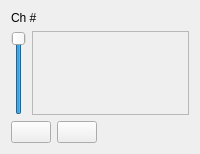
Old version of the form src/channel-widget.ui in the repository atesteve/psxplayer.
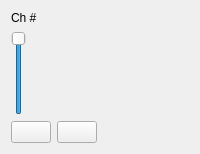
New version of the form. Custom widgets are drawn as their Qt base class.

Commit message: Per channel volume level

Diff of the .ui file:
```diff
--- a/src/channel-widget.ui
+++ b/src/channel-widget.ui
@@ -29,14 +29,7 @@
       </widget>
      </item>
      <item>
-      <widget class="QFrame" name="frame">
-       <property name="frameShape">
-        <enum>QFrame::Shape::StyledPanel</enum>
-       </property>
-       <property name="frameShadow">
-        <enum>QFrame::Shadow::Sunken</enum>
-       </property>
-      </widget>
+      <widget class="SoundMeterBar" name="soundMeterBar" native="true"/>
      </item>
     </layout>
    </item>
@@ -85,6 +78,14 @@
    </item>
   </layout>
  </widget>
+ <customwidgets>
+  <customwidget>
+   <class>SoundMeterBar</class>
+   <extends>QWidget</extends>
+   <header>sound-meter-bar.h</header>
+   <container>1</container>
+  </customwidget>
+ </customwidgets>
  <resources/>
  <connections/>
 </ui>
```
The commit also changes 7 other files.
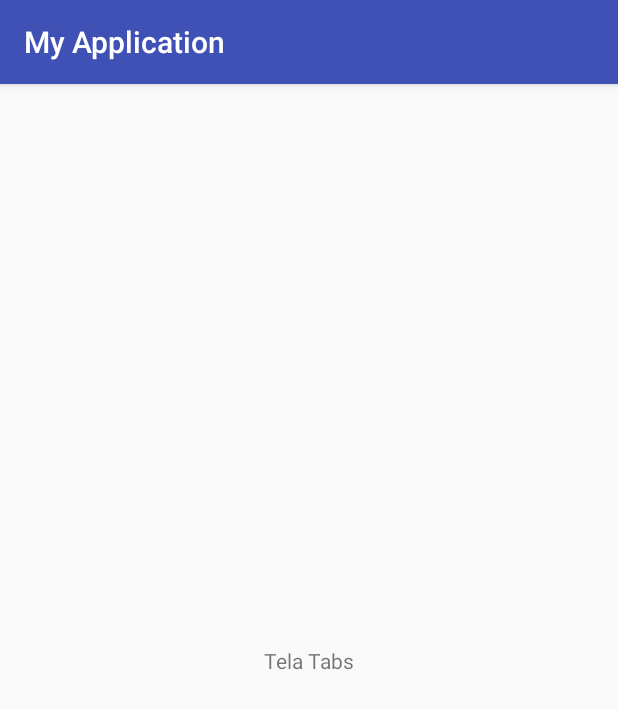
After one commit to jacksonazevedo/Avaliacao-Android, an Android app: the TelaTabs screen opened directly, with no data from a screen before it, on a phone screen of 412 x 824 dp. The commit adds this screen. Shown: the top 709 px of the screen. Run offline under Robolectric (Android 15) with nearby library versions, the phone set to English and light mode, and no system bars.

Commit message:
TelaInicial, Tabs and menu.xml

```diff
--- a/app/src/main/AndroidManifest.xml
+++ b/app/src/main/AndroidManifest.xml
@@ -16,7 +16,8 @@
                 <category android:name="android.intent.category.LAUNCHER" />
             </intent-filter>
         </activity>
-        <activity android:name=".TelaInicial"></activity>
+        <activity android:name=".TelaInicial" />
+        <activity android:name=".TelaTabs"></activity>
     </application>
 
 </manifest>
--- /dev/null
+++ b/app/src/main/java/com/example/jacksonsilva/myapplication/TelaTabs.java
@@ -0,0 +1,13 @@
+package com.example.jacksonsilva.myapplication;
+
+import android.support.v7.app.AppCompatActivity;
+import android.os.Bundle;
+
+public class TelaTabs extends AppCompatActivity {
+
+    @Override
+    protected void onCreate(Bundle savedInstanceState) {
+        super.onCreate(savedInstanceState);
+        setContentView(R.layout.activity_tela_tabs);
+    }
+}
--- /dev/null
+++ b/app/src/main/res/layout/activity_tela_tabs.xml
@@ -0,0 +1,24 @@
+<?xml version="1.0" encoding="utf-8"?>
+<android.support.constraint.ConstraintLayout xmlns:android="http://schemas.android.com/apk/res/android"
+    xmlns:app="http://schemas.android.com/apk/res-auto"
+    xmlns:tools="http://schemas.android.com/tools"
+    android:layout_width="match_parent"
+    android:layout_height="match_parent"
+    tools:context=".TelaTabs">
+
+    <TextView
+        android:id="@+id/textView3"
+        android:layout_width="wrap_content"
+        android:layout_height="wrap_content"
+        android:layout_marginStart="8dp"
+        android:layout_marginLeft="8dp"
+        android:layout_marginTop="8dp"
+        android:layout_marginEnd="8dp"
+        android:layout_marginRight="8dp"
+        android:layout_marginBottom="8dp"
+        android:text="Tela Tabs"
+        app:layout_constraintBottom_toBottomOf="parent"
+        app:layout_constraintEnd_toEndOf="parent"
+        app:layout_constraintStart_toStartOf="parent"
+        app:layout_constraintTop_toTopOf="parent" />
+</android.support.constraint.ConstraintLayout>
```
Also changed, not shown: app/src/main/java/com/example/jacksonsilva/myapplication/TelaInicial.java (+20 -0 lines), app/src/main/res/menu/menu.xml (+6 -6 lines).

**REQUIREMENT:** Gather, from the listing above, every line carrying the word "name".

**OUTPUT FOR THIS TASK:**
-      <widget class="QFrame" name="frame">
-       <property name="frameShape">
-       <property name="frameShadow">
+      <widget class="SoundMeterBar" name="soundMeterBar" native="true"/>
                 <category android:name="android.intent.category.LAUNCHER" />
-        <activity android:name=".TelaInicial"></activity>
+        <activity android:name=".TelaInicial" />
+        <activity android:name=".TelaTabs"></activity>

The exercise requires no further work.